Sometimes putting the best face forward requires doing an about-face, as the long trail to trial for Khalid Shaikh Mohammed demonstrates.
Mohammed, the alleged mastermind of the 9/11 terrorist attacks, and four accused co-conspirators will be tried by a military commission in Guantanamo Bay, Cuba, instead of in a civilian court in New York, Atty. Gen. Eric Holder Jr. announced Monday. The move marks a shift in the Obama administration's policy in the face of sharp opposition from a host of officials, some of who had earlier supported a civilian trial in New York.
"We were prepared to bring a powerful case against the 9/11 defendants in federal court, and had this case proceeded as planned, I'm confident our justice system would have performed with the same distinction that has been its hallmark for more than 200 years," Holder said in Washington, D.C. "Unfortunately, members of Congress have intervened and imposed restrictions blocking the administration from bringing any Guantanamo detainees to trial in the United States."
In 2009, the Obama administration had pushed to try Mohammed in a civilian court in New York, but faced complaints from Republicans and Democrats, who opposed moving the terror suspects to U.S. prisons.
The Obama administration had sought civilian trials arguing the decision was a moral and legal one. By moving the trials to a civilian venue, the United States would demonstrate its commitment to the rule of law.
"We need not cower in the face of this enemy," Holder told Congress at the time, explaining his decision. "Our institutions are strong, our infrastructure is sturdy, our resolve is firm, and our people are ready."
Obama strongly backed his attorney general, telling reporters on a trip to Asia: "We have to break ... this fearful notion that somehow our justice system can't handle these guys."
But those efforts failed to sway some New York City officials, including Mayor Michael Bloomberg and some members of Congress, both Republicans and Democrats, who raised security questions about a civilian trial in New York, the site of the destruction of the World Trade Center.
Bloomberg initially supported having the trial in Manhattan, just blocks from the World Trade Center. "It is fitting that 9/11 suspects face justice near the World Trade Center site where so many New Yorkers were murdered," Bloomberg said at the time. Even New York Police Commissioner Raymond W. Kelly called it appropriate.
But as the cost of trying the suspects mounted to more than $200 million a year, public officials began to reverse themselves. There was the fear that New York could again become a target for terrorist attacks in retribution for the trial.
Leading the GOP criticism was former Mayor Rudolph Giuliani, a onetime Republican presidential aspirant, who was in charge of New York when the airliner attack took place on Sept. 11, 2001. But the Republican complaints also had a legal component, as key lawmakers argued that a civilian trial would criminalize what they saw as a war effort.
Sen. Lindsey Graham (R-S.C.) said in November he believed he had the votes to block Mohammed from being tried in a civilian court.

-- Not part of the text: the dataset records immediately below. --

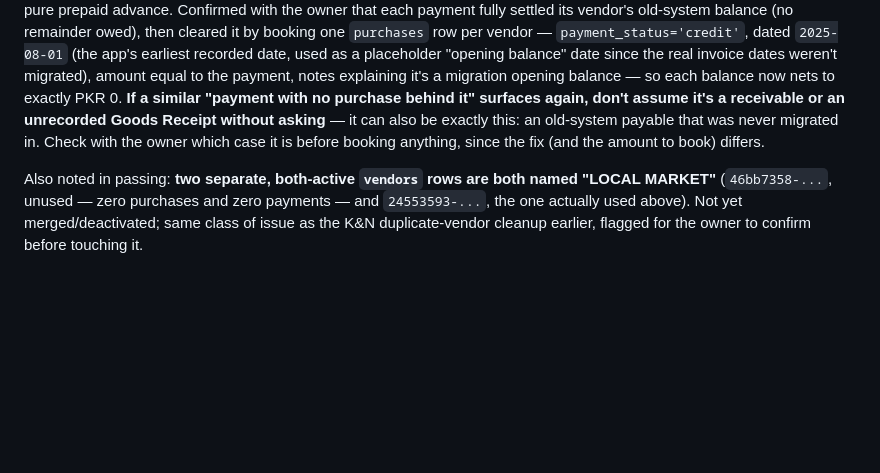
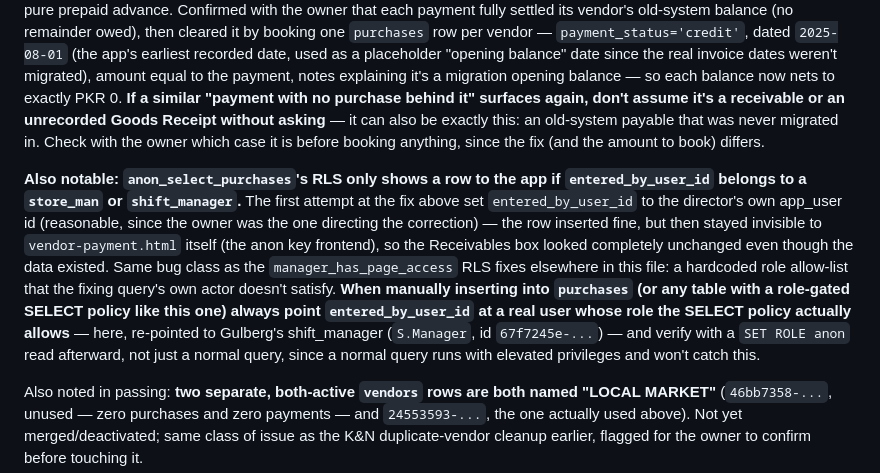
Before and after one commit to yasirriaz-beep/Entry-Screen, a Markdown page: OPERATIONS-GUIDE.md, the part around the change. GitHub-like rendering; blank space fills up the shorter version.

Commit message:
Document the RLS gotcha that hid the opening-balance fix
The purchases rows from the last fix existed but were invisible to
vendor-payment.html's anon-key reads because anon_select_purchases
only shows a row whose entered_by_user_id belongs to a store_man or
shift_manager -- the director's own id (used initially) doesn't
qualify. Re-pointed entered_by_user_id to Gulberg's shift manager
and verified with a SET ROLE anon read. No code changed; this is a
note for next time a correction is inserted directly into purchases.

Co-Authored-By: Claude Sonnet 5 <noreply@anthropic.com>
Claude-Session: https://claude.ai/code/session_01RtsrPrd83oM4XMkNfjEsdq

```diff
--- a/OPERATIONS-GUIDE.md
+++ b/OPERATIONS-GUIDE.md
@@ -484,6 +484,20 @@ it's a receivable or an unrecorded Goods Receipt without asking** — it can als
 an old-system payable that was never migrated in. Check with the owner which case it is before
 booking anything, since the fix (and the amount to book) differs.
 
+**Also notable: `anon_select_purchases`'s RLS only shows a row to the app if
+`entered_by_user_id` belongs to a `store_man` or `shift_manager`.** The first attempt at the
+fix above set `entered_by_user_id` to the director's own app_user id (reasonable, since the
+owner was the one directing the correction) — the row inserted fine, but then stayed invisible
+to `vendor-payment.html` itself (the anon key frontend), so the Receivables box looked
+completely unchanged even though the data existed. Same bug class as the
+`manager_has_page_access` RLS fixes elsewhere in this file: a hardcoded role allow-list that
+the fixing query's own actor doesn't satisfy. **When manually inserting into `purchases` (or
+any table with a role-gated SELECT policy like this one) always point `entered_by_user_id` at
+a real user whose role the SELECT policy actually allows** — here, re-pointed to Gulberg's
+shift_manager (`S.Manager`, id `67f7245e-...`) — and verify with a `SET ROLE anon` read
+afterward, not just a normal query, since a normal query runs with elevated privileges and
+won't catch this.
+
 Also noted in passing: **two separate, both-active `vendors` rows are both named "LOCAL MARKET"**
 (`46bb7358-...`, unused — zero purchases and zero payments — and `24553593-...`, the one actually
 used above). Not yet merged/deactivated; same class of issue as the K&N duplicate-vendor cleanup
```
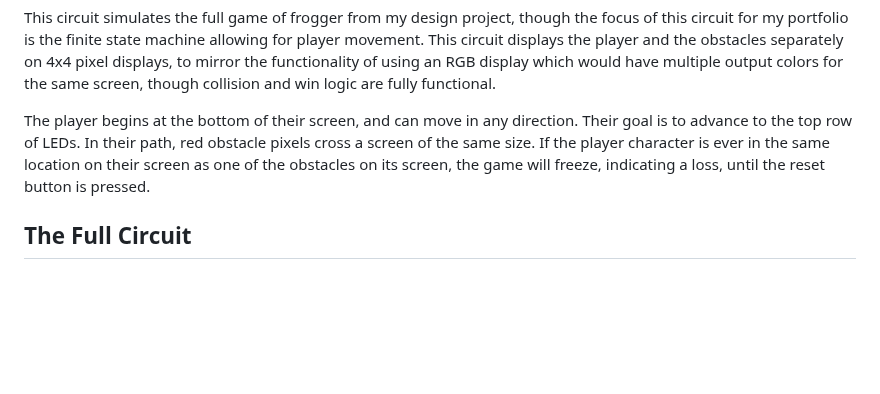
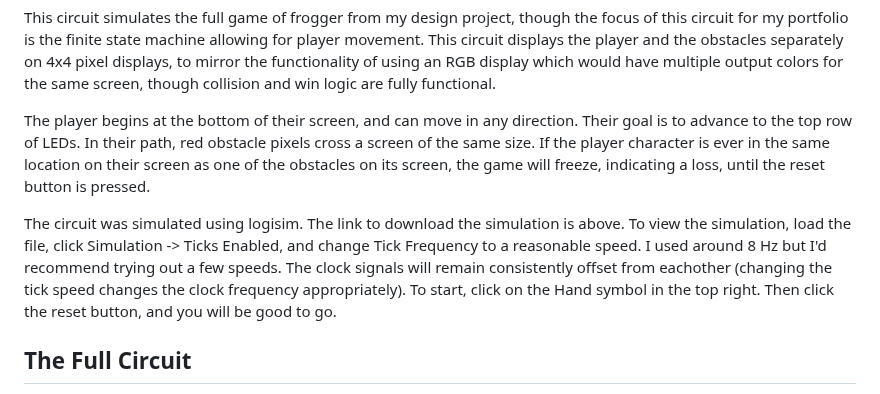
Before and after one commit to m-lutter/portfolio, a Markdown page: Circuit6: Frogger Lite/readme.md, the part around the change. Drawn GitHub-style; blank space fills up the shorter version.

```diff
--- a/Circuit6: Frogger Lite/readme.md
+++ b/Circuit6: Frogger Lite/readme.md
@@ -2,6 +2,9 @@
 This circuit simulates the full game of frogger from my design project, though the focus of this circuit for my portfolio is the finite state machine allowing for player movement. This circuit displays the player and the obstacles separately on 4x4 pixel displays, to mirror the functionality of using an RGB display which would have multiple output colors for the same screen, though collision and win logic are fully functional.
 
 The player begins at the bottom of their screen, and can move in any direction. Their goal is to advance to the top row of LEDs. In their path, red obstacle pixels cross a screen of the same size. If the player character is ever in the same location on their screen as one of the obstacles on its screen, the game will freeze, indicating a loss, until the reset button is pressed.
+
+The circuit was simulated using logisim. The link to download the simulation is above. To view the simulation, load the file, click Simulation -> Ticks Enabled, and change Tick Frequency to a reasonable speed. I used around 8 Hz but I'd recommend trying out a few speeds. The clock signals will remain consistently offset from eachother (changing the tick speed changes the clock frequency appropriately). To start, click on the Hand symbol in the top right. Then click the reset button, and you will be good to go.
+
 ## The Full Circuit
 The full circuit can be seen below. The output for the player movement is shown on the lower LED screen and the output for the obstacles can be seen on the upper screen. The circuit takes advantage of subcircuits which can be seen on the left side of the screen, labeled accordingly.
 
```
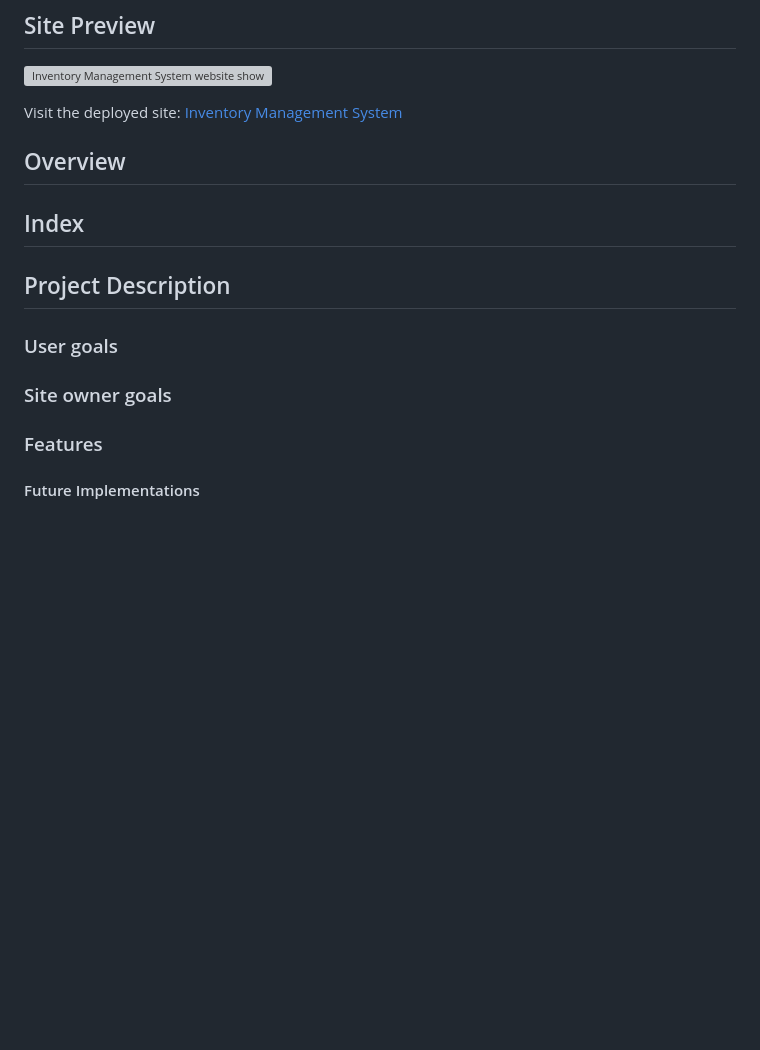
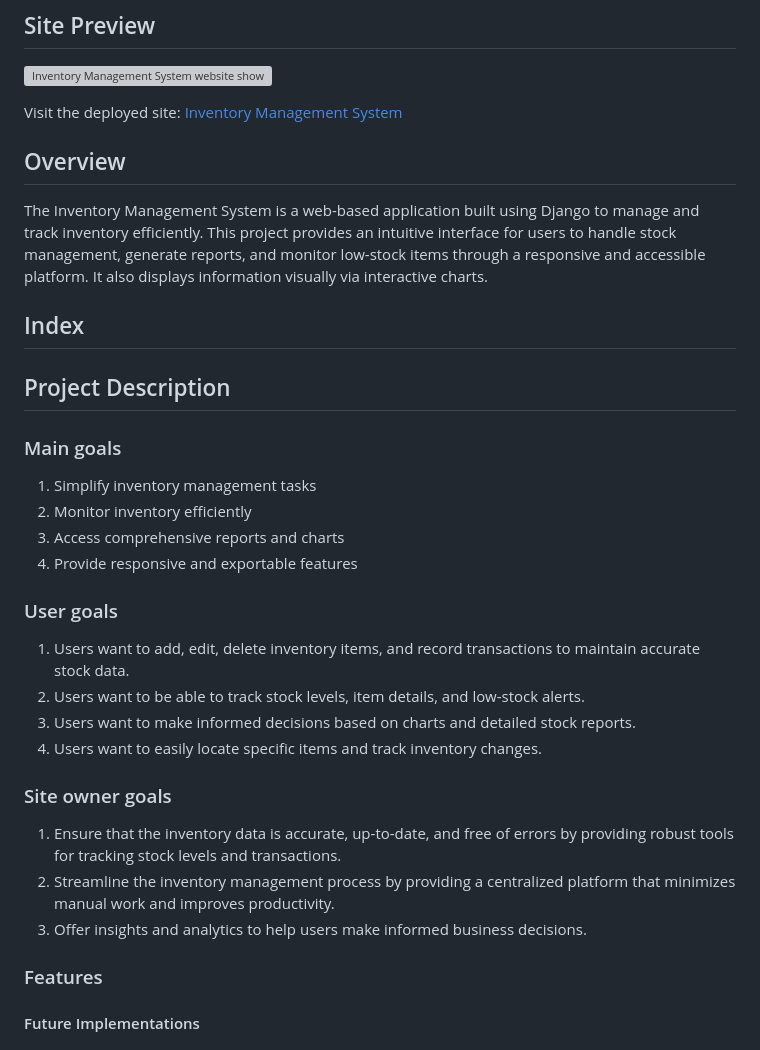
Before and after one commit to KatVolkova/inventory-management-system, a Markdown page: README.md, the part around one of its changes. Rendered like a GitHub page; blank space fills up the shorter version; grey boxes are pictures that could not be loaded.

Commit message:
Add site overview description, users and site owners goals

```diff
--- a/README.md
+++ b/README.md
@@ -6,14 +6,33 @@ Visit the deployed site: [Inventory Management System](https://github.com/KatVol
 
 
 ## Overview
+
+The Inventory Management System is a web-based application built using Django to manage and track inventory efficiently. This project provides an intuitive interface for users to handle stock management, generate reports, and monitor low-stock items through a responsive and accessible platform. It also displays information visually via interactive charts.
 
 ## Index
 
 ## Project Description
 
+### Main goals
+
+1. Simplify inventory management tasks
+2. Monitor inventory efficiently
+3. Access comprehensive reports and charts
+4. Provide responsive and exportable features
+
 ### User goals
 
+1. Users want to add, edit, delete inventory items, and record transactions to maintain accurate stock data.
+2. Users want to be able to track stock levels, item details, and low-stock alerts.
+3. Users want to make informed decisions based on charts and detailed stock reports.
+4. Users want to easily locate specific items and track inventory changes.
+
+
 ### Site owner goals
+
+1. Ensure that the inventory data is accurate, up-to-date, and free of errors by providing robust tools for tracking stock levels and transactions.
+2. Streamline the inventory management process by providing a centralized platform that minimizes manual work and improves productivity.
+3. Offer insights and analytics to help users make informed business decisions.
 
 ### Features
 
```
Also changed, not shown: other parts of README.md (+1 -1 lines).
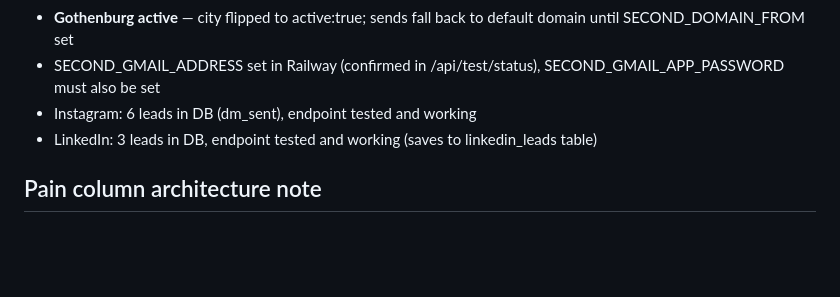
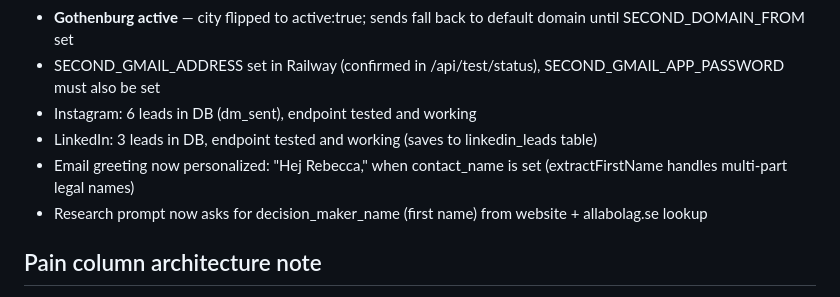
Before and after one commit to CoutureValeria/cas-outreach-os, a Markdown page: CONTEXT.md, the part around the change. Rendered like a GitHub page; blank space fills up the shorter version.

Commit message:
docs: update CONTEXT.md — email personalization + decision_maker_name lookup

```diff
--- a/CONTEXT.md
+++ b/CONTEXT.md
@@ -20,6 +20,8 @@
 - SECOND_GMAIL_ADDRESS set in Railway (confirmed in /api/test/status), SECOND_GMAIL_APP_PASSWORD must also be set
 - Instagram: 6 leads in DB (dm_sent), endpoint tested and working
 - LinkedIn: 3 leads in DB, endpoint tested and working (saves to linkedin_leads table)
+- Email greeting now personalized: "Hej Rebecca," when contact_name is set (extractFirstName handles multi-part legal names)
+- Research prompt now asks for decision_maker_name (first name) from website + allabolag.se lookup
 
 ## Pain column architecture note
 
```
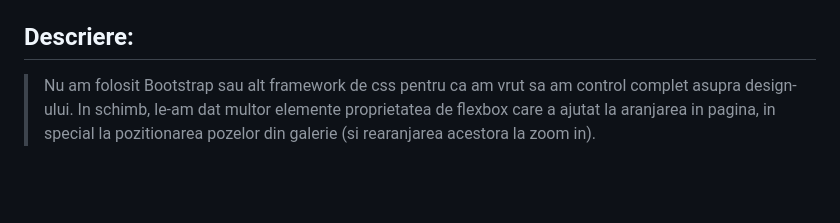
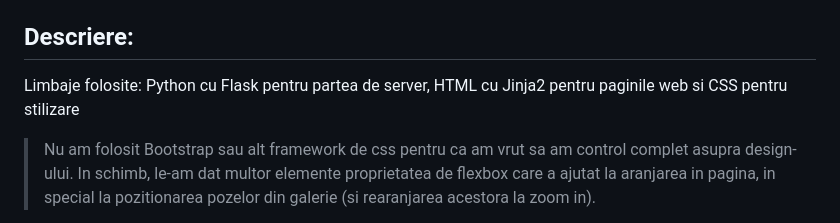
Before and after one commit to mateimitnei/web_gallery_uni_homework, a Markdown page: README.md, the part around the change. GitHub-like rendering; blank space fills up the shorter version.

```diff
--- a/README.md
+++ b/README.md
@@ -6,6 +6,9 @@ Username: `walt`
 Password: `1`
 
 ## Descriere:
+
+Limbaje folosite: Python cu Flask pentru partea de server, HTML cu Jinja2 pentru paginile web si CSS
+pentru stilizare
 
 >Nu am folosit Bootstrap sau alt framework de css pentru ca am vrut sa am control complet asupra
 design-ului. In schimb, le-am dat multor elemente proprietatea de flexbox care a ajutat la
```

"I think it is a big mistake to criminalize the war, to take someone you've held under the law of war as an enemy combatant for six or seven years, then put them in civilian court," Graham said in November. "It is a disaster waiting to happen."
In a prepared statement Monday, Sen. Charles E. Schumer (D-N.Y.) praised the Obama administration for moving ahead with the military trials.
"This means with certainty that the trial will not be in New York. While not unexpected, this is the final nail in the coffin of that wrongheaded idea. I have always said that the perpetrators of this horrible crime should get the ultimate penalty, and I believe this proposal by the administration can make that happen," Schumer stated.
Mohammed allegedly proposed the concept for the Sept. 11 attacks to Osama bin Laden as early as 1996, and helped recruit and train the hijackers who attacked the World Trade Center and the Pentagon in Washington.
The four alleged co-conspirators include Walid bin Attash, Ramzi Binalshibh, Ali Abdul Aziz Ali and Mustafa Ahmed Hawsawi.